Your objective:
If a line below includes the string "Requested", copy it.

(Given entries)

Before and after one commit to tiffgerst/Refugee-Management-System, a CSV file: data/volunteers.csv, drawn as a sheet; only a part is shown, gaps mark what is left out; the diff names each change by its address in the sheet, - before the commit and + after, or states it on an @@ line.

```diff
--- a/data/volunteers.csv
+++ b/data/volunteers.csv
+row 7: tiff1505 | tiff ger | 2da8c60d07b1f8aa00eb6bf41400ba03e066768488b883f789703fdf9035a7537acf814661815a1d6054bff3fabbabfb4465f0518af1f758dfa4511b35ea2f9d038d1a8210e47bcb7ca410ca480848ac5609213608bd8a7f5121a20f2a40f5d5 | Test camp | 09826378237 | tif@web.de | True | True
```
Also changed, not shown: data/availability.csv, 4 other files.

(End Given entries)
(Given entries)

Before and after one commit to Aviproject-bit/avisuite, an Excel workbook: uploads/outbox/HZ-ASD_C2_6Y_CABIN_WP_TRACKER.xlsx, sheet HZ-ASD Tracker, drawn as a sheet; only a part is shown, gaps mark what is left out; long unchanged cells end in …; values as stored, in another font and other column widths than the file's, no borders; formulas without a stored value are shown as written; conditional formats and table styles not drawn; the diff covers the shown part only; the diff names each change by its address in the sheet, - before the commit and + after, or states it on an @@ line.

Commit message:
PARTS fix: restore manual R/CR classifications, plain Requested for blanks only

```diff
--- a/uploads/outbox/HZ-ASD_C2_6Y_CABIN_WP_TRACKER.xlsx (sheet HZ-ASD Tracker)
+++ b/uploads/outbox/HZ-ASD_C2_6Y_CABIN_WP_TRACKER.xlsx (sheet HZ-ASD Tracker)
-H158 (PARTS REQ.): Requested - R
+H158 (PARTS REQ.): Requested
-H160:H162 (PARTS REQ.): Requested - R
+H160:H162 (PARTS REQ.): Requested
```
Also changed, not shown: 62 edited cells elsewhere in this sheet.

(End Given entries)

Written reply:
PARTS fix: restore manual R/CR classifications, plain Requested for blanks only
-H158 (PARTS REQ.): Requested - R
+H158 (PARTS REQ.): Requested
-H160:H162 (PARTS REQ.): Requested - R
+H160:H162 (PARTS REQ.): Requested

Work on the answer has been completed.